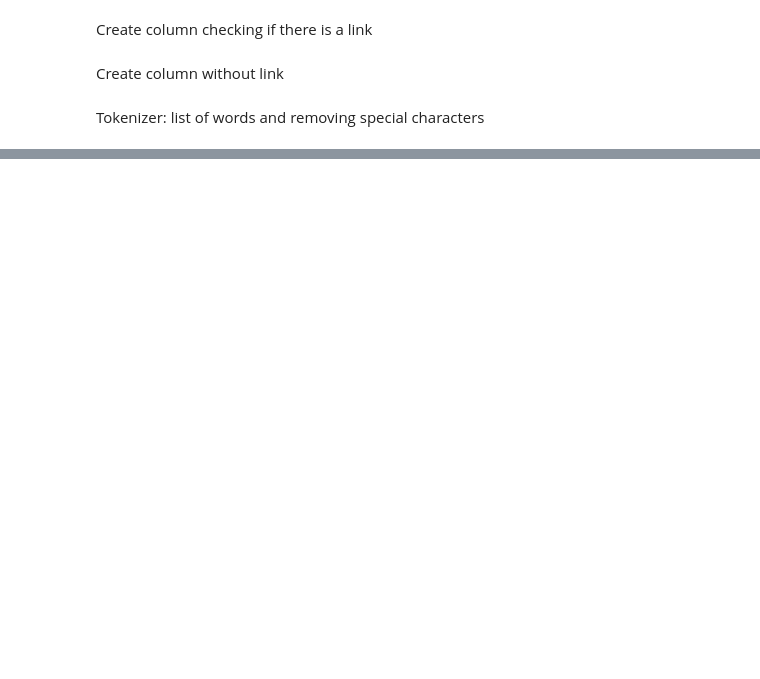
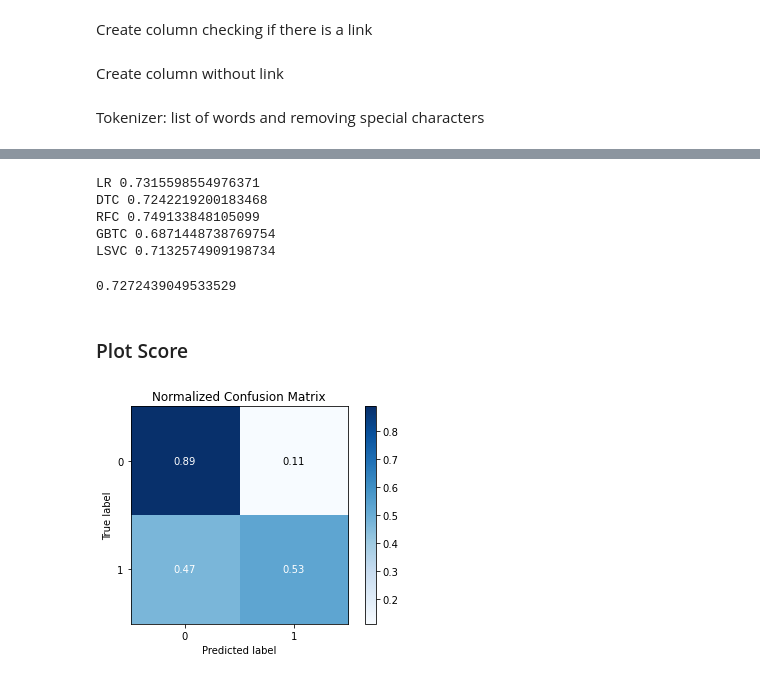
Before and after one commit to ngohoanhkhoa/DeepLearningNotebook, a Jupyter notebook: NLP_with_Disaster_Tweets/notebook.ipynb, the cells around one changed output, grey strips where cells are left out. Drawn from its saved outputs; the diff is of its cells as text; code cells hidden in the pictures; blank space fills up the shorter version.

```diff
--- a/NLP_with_Disaster_Tweets/notebook.ipynb
+++ b/NLP_with_Disaster_Tweets/notebook.ipynb
@@ -501,0 +596,3 @@ root
+# %%
+featuresCol = "catTextFeaturesRobustScaler"
+labelCol = "target"
@@ -501,0 +601,46 @@ root
+# %%
+from pyspark.ml.evaluation import MulticlassClassificationEvaluator, BinaryClassificationEvaluator
+from pyspark.mllib.evaluation import MulticlassMetrics
+from pyspark.ml.classification import LogisticRegression, DecisionTreeClassifier, RandomForestClassifier, GBTClassifier, MultilayerPerceptronClassifier, LinearSVC
+
+evaluator = MulticlassClassificationEvaluator(labelCol=labelCol, predictionCol="prediction", metricName="f1")
+
+algorithmList = {"LR":   LogisticRegression(featuresCol=featuresCol, labelCol=labelCol,regParam = 0.1, maxIter=100),
+                 "DTC":  DecisionTreeClassifier(featuresCol=featuresCol, labelCol=labelCol, maxDepth=7),
+                 "RFC":  RandomForestClassifier(featuresCol=featuresCol, labelCol=labelCol, maxDepth=16, numTrees=15),
+                 "GBTC": GBTClassifier(featuresCol=featuresCol, labelCol=labelCol, maxIter=20, maxDepth=16, stepSize=0.001),
+                 #"MPC":  MultilayerPerceptronClassifier(featuresCol=featuresCol, labelCol=labelCol, maxIter=2, layers=[5, 5, 2]),
+                 "LSVC": LinearSVC(featuresCol=featuresCol, labelCol=labelCol, maxIter=100, regParam=0.1)
+                }
+# %%
+for name, algorithm in zip(algorithmList.keys(), algorithmList.values()):
+    model = algorithm.fit(trainSet)
+    prediction = model.transform(validSet)
+    score = evaluator.evaluate(prediction)
+    print(name, score)
+# %% [output]
+LR 0.7315598554976371
+DTC 0.7242219200183468
+RFC 0.749133848105099
+GBTC 0.6871448738769754
+LSVC 0.7132574909198734
+# %%
+algorithmName = "GBTC"
+algorithm = algorithmList[algorithmName]
+prediction = algorithm.fit(trainSet).transform(validSet)
+# %% [output]
+0.7272439049533529
+# %% [markdown]
+### Plot Score
+# %%
+trueLabel = np.array(prediction.select('target').collect()).squeeze()
+predLabel = np.array(prediction.select('prediction').collect()).squeeze()
+predProb = np.array(prediction.select('probability').collect()).squeeze()
+# %%
+import scikitplot as skplt
+import matplotlib.pylab as plt
+
+skplt.metrics.plot_confusion_matrix(trueLabel, predLabel, normalize=True)
+plt.show()
+# %% [output]
+[figure, added]
```
Also changed, not shown: parts of 83 cells of this notebook.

——————

*Task to complete:* Without including any pictures, output all the entries above exactly.

*Result of this exercise:*
Before and after one commit to ngohoanhkhoa/DeepLearningNotebook, a Jupyter notebook: NLP_with_Disaster_Tweets/notebook.ipynb, the cells around one changed output, grey strips where cells are left out. Drawn from its saved outputs; the diff is of its cells as text; code cells hidden in the pictures; blank space fills up the shorter version.

```diff
--- a/NLP_with_Disaster_Tweets/notebook.ipynb
+++ b/NLP_with_Disaster_Tweets/notebook.ipynb
@@ -501,0 +596,3 @@ root
+# %%
+featuresCol = "catTextFeaturesRobustScaler"
+labelCol = "target"
@@ -501,0 +601,46 @@ root
+# %%
+from pyspark.ml.evaluation import MulticlassClassificationEvaluator, BinaryClassificationEvaluator
+from pyspark.mllib.evaluation import MulticlassMetrics
+from pyspark.ml.classification import LogisticRegression, DecisionTreeClassifier, RandomForestClassifier, GBTClassifier, MultilayerPerceptronClassifier, LinearSVC
+
+evaluator = MulticlassClassificationEvaluator(labelCol=labelCol, predictionCol="prediction", metricName="f1")
+
+algorithmList = {"LR":   LogisticRegression(featuresCol=featuresCol, labelCol=labelCol,regParam = 0.1, maxIter=100),
+                 "DTC":  DecisionTreeClassifier(featuresCol=featuresCol, labelCol=labelCol, maxDepth=7),
+                 "RFC":  RandomForestClassifier(featuresCol=featuresCol, labelCol=labelCol, maxDepth=16, numTrees=15),
+                 "GBTC": GBTClassifier(featuresCol=featuresCol, labelCol=labelCol, maxIter=20, maxDepth=16, stepSize=0.001),
+                 #"MPC":  MultilayerPerceptronClassifier(featuresCol=featuresCol, labelCol=labelCol, maxIter=2, layers=[5, 5, 2]),
+                 "LSVC": LinearSVC(featuresCol=featuresCol, labelCol=labelCol, maxIter=100, regParam=0.1)
+                }
+# %%
+for name, algorithm in zip(algorithmList.keys(), algorithmList.values()):
+    model = algorithm.fit(trainSet)
+    prediction = model.transform(validSet)
+    score = evaluator.evaluate(prediction)
+    print(name, score)
+# %% [output]
+LR 0.7315598554976371
+DTC 0.7242219200183468
+RFC 0.749133848105099
+GBTC 0.6871448738769754
+LSVC 0.7132574909198734
+# %%
+algorithmName = "GBTC"
+algorithm = algorithmList[algorithmName]
+prediction = algorithm.fit(trainSet).transform(validSet)
+# %% [output]
+0.7272439049533529
+# %% [markdown]
+### Plot Score
+# %%
+trueLabel = np.array(prediction.select('target').collect()).squeeze()
+predLabel = np.array(prediction.select('prediction').collect()).squeeze()
+predProb = np.array(prediction.select('probability').collect()).squeeze()
+# %%
+import scikitplot as skplt
+import matplotlib.pylab as plt
+
+skplt.metrics.plot_confusion_matrix(trueLabel, predLabel, normalize=True)
+plt.show()
+# %% [output]
+[figure, added]
```
Also changed, not shown: parts of 83 cells of this notebook.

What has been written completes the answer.